When I asked a ques­tion at home (there was no pre-school) the answers must sel­dom have suit­ed me because my response was always “I know, but…”. I was called “Miss I Know But”. I was also called a sloth (the dic­tio­nary gives one def­i­n­i­tion as ‘lazy and indolent’!).

Those titles go in the same cat­e­go­ry as one I heard rel­a­tives use towards their daugh­ter. From the ear­li­est age she was called “Rat Bag”. 

Each of those three words or phras­es was used in a deri­sive way and for the adults using the words to have pow­er over the child.

Why it was accept­able for fam­i­ly mem­bers to even hear, let alone use, such titles for their chil­dren is beyond me. 

It seems no one ever told the par­ents to stop using those names for their chil­dren. Per­haps no one even thought about how awful it was to call chil­dren by such deroga­to­ry names.

Those names weren’t even said with affec­tion, if that were pos­si­ble. They end­ed up being a giant ham­mer designed to squash curios­i­ty – a nui­sance factor.

In cas­es like that it is a mir­a­cle that curios­i­ty might even sur­vive ear­ly child­hood! But it was behav­iour that was sim­ply designed to pave the way for the treat­ment one received at school and prob­a­bly to ensure dis­ci­pline, com­pli­ance and con­for­mi­ty at all times.

I hap­pen to think being called by such deroga­to­ry names made us both bet­ter moth­ers. You may find that a strange thing to say. We are very close to each oth­er, both moth­ers of two sons but we are a gen­er­a­tion apart. Both pairs of sons are dynam­ic and curi­ous; hers still under 10 and mine now adults.

There must have been some­thing about our ear­ly treat­ment, name-call­ing and edu­ca­tion, that caused us to say “not to my chil­dren” – we just weren’t going to treat our chil­dren the way we were treat­ed. Our col­lec­tive son­s’ curios­i­ty would be allowed to flourish!
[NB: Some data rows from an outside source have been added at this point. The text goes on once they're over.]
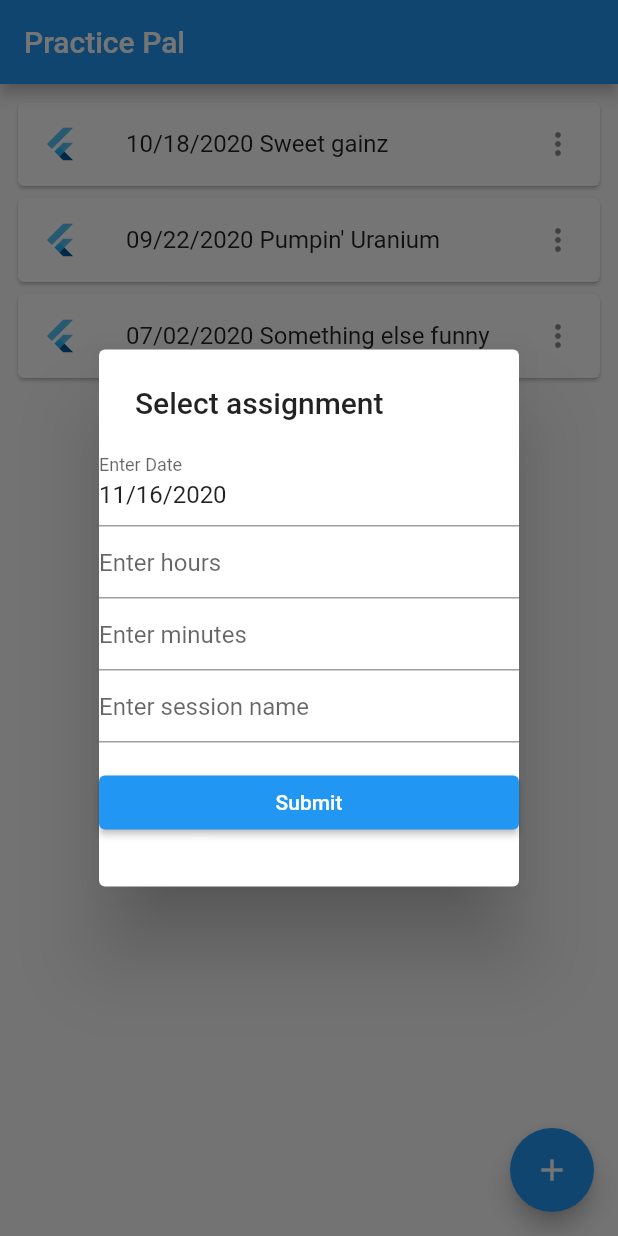
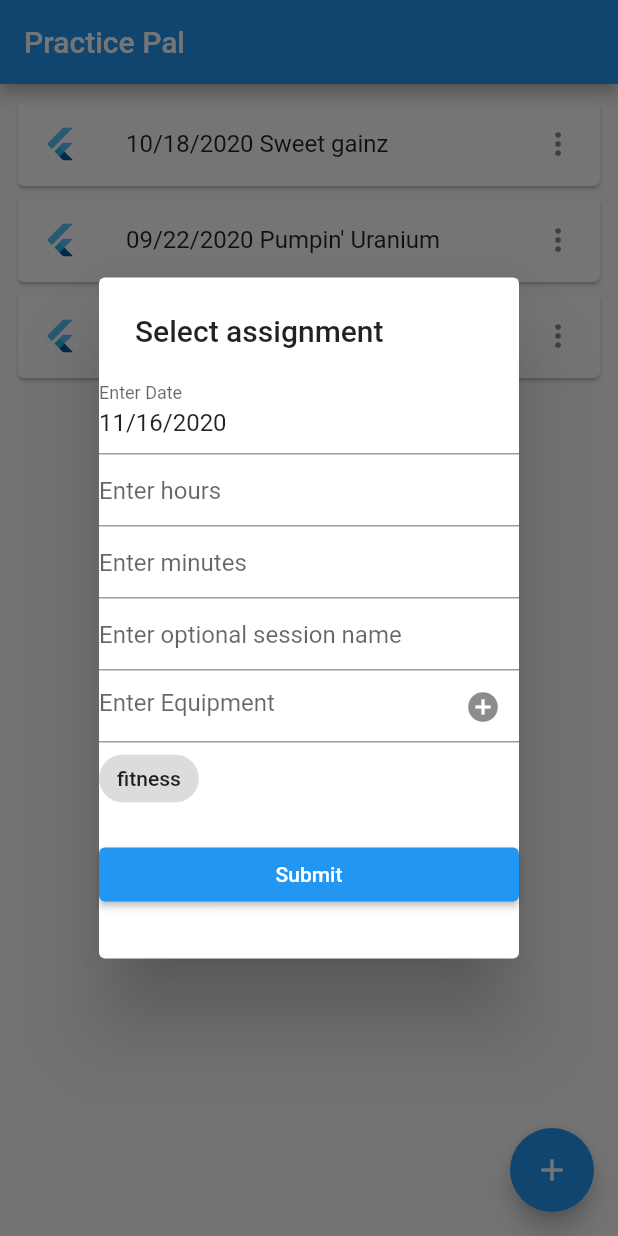
Before and after one commit to alexpereyra/practice_pal, a Flutter app: the screen it shows after launch, after a tap on the "add" icon, on a phone screen of 412 x 824 dp. Run offline on Flutter 3.47's test engine with Material 2 defaults, Android fonts, the phone set to English and light mode, and no system bars.

Commit message:
Added equipment tags, not saved yet

```diff
--- a/PracticePal/lib/main.dart
+++ b/PracticePal/lib/main.dart
@@ -54,11 +54,13 @@ class Session {
     Session({
       this.name,
       this.date,
+      this.dur,
       // this.hasVideo = false,
     });
 
     String name;
     DateTime date;
+    Duration dur;
     // bool hasVideo;
   }
 
@@ -67,16 +69,21 @@ class _MyHomePageState extends State<MyHomePage> {
   List<Session> _sessions = <Session>[Session(name: "Sweet gainz", date: new DateTime.utc(2020, 10, 18)),
                                       Session(name: "Pumpin' Uranium", date: new DateTime.utc(2020, 9, 22)),
                                       Session(name: "Something else funny", date: new DateTime.utc(2020, 7, 2))];
+  List<String> _tags = <String>["fitness"];
 
   // Text editing controllers for all text fields
   TextEditingController _nameController;
+  TextEditingController _tagController;
   TextEditingController _dateController;
   TextEditingController _hourController;
   TextEditingController _minuteController;
 
+  FocusNode equipFocusNode;
+
   void initState() {
     super.initState();
     _nameController = TextEditingController();
+    _tagController = TextEditingController();
     _dateController = TextEditingController();
     _hourController = TextEditingController();
     _minuteController = TextEditingController();
@@ -84,23 +91,53 @@ class _MyHomePageState extends State<MyHomePage> {
 
   void dispose() {
     _nameController.dispose();
+    _tagController.dispose();
     _dateController.dispose();
     _hourController.dispose();
     _minuteController.dispose();
     super.dispose();
   }
 
+  List<Widget> _chipList = <Widget>[Chip(label: Text("fitness"))];
+  // List<Widget> buildChips() {
+  //   List<Widget> chips = new List();
+  //   for (var i = 0; i < _tags.length; i++) {
+  //     chips.add(
+  //       Chip(
+  //         label: Text(_tags[i]),
+  //       )
+  //     );
+  //   }
+  //   return chips;
+  // }
+  // List<Widget> _chipList = new List();
+  // _chipList = buildChips();
+
   // Callback for "plus" button
   void _addSession() async {
-    Session newSession = new Session();
+    Session newSession = new Session(name:null, date: new DateTime.now());
     final _formKey = GlobalKey<FormState>();
     final _formKey2 = GlobalKey<FormState>();
 
     await showDialog(
     context: context,
     builder: (BuildContext context) {
+      return StatefulBuilder(
+        builder: (context, setState) {
           return SimpleDialog(
             title: const Text('Select assignment'),
+            children: <Widget>[
+
+              // CupertinoTimerPicker (
+              //   key: _formKey2,
+              //   onTimerDurationChanged: (valuechanged) {
+              //     newSession.dur = valuechanged;
+              //   },
+              // ),
+              Form(
+                key: _formKey2,
+                child: Column(
+                  crossAxisAlignment: CrossAxisAlignment.start,
                   children: <Widget>[
                     InputDatePickerFormField (
                       firstDate: new DateTime(0),
@@ -108,13 +145,8 @@ class _MyHomePageState extends State<MyHomePage> {
                       initialDate: new DateTime.now(),
                       onDateSubmitted: (date) {
                         newSession.date = date;
-            }
+                      },
                     ),
-          Form(
-            key: _formKey2,
-            child: Column(
-              crossAxisAlignment: CrossAxisAlignment.start,
-              children: <Widget>[
                     TextFormField(
                       controller: _hourController,
                       decoration: const InputDecoration(
@@ -162,17 +194,48 @@ class _MyHomePageState extends State<MyHomePage> {
                     TextFormField(
                       controller: _nameController,
                       decoration: const InputDecoration(
-                    hintText: 'Enter session name',
+                        hintText: 'Enter optional session name',
                       ),
-                  validator: (value) {
-                    if (value.isEmpty) {
-                      return 'Please enter some text';
-                    }
-                    return null;
-                  },
                     ),
                   ],
                 ),
+              ),
+              TextField(
+                controller: _tagController,
+                focusNode: equipFocusNode,
+                decoration: InputDecoration(
+                  hintText: 'Enter Equipment',
+                  suffixIcon: IconButton(
+                    onPressed: () {
+                      setState(() {
+                        _chipList.add(
+                          Chip(
+                            label: Text(_tagController.text),
+                          )
+                        );
+                      });
+                      _tagController.clear();
+                      equipFocusNode.requestFocus();
+                    },
+                    icon: Icon(Icons.add_circle_outlined),
+                  ),
+                ),
+                onEditingComplete: () {
+                  setState(() {
+                    _chipList.add(
+                      Chip(
+                        label: Text(_tagController.text),
+                      )
+                    );
+                  });
+                  _tagController.clear();
+                  equipFocusNode.requestFocus();
+                },
+              ),
+              Wrap(
+                spacing: 4.0, // gap between adjacent chips
+                runSpacing: 2.0, // gap between lines
+                children:_chipList,
               ),
               Padding(
                 padding: const EdgeInsets.symmetric(vertical: 16.0),
@@ -181,7 +244,14 @@ class _MyHomePageState extends State<MyHomePage> {
                     // Validate will return true if the form is valid, or false if
                     // the form is invalid.
                     if (_formKey.currentState.validate()) {
-                  _sessions.insert(0,Session(name: _nameController.text, date: new DateTime.now()));
+                      String session_name;
+                      if (_nameController.text.isEmpty) {
+                        session_name = "Fitness Session";
+                      }
+                      else {
+                        session_name = _nameController.text;
+                      }
+                      _sessions.insert(0,Session(name: session_name, date: newSession.date));
                       Navigator.pop(context);
                     }
                   },
@@ -189,6 +259,8 @@ class _MyHomePageState extends State<MyHomePage> {
                 ),
               ),
             ],
+          );
+        },
       );
 
     });
```
Lines whose indentation alone changed are shown as unchanged.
I think our respec­tive curios­i­ty about life and the world just lay dor­mant for 20 years or so in each of us, prob­a­bly until our chil­dren were born.

In my case I quick­ly saw curios­i­ty being demol­ished the only year my old­est son spent at school – the sledge­ham­mer couldn’t have been larg­er!! A big flag was being waved at me to start our home edu­ca­tion pro­gramme soon­er rather than later!! 

My younger gen­er­a­tion rel­a­tive has wise­ly cho­sen to stay near her home­town but live in the coun­try­side where her chil­dren attend a friend­ly and encour­ag­ing, small vil­lage school.

Quite recent­ly her boys’ great grand­fa­ther expressed a desire to “send the boys to a bet­ter school”. He feels frus­trat­ed that he can­not con­vince the young par­ents that it would be a good idea! How much ‘better’ could their lives be?!!

I told him that he would be bet­ter to save his mon­ey and have it ready for any fur­ther edu­ca­tion or uni­ver­si­ty edu­ca­tion. Those two young boys are com­ing along in such a won­der­ful way it would be soul destroy­ing to make them change to a so-called ‘better’ school.

Their curios­i­ty abounds. Their school is not destroy­ing them and their mother’s curios­i­ty sur­vived her school­ing, thank goodness.

Per­haps, on reflec­tion, it is the sur­vival of intense curios­i­ty in a moth­er that makes for the best type of moth­er­ing. My hus­band has been say­ing for a long time that the peo­ple who are always ask­ing “Why?” are the most intelligent!

Hmmm. Curi­ous points to pon­der!! Thanks Einstein!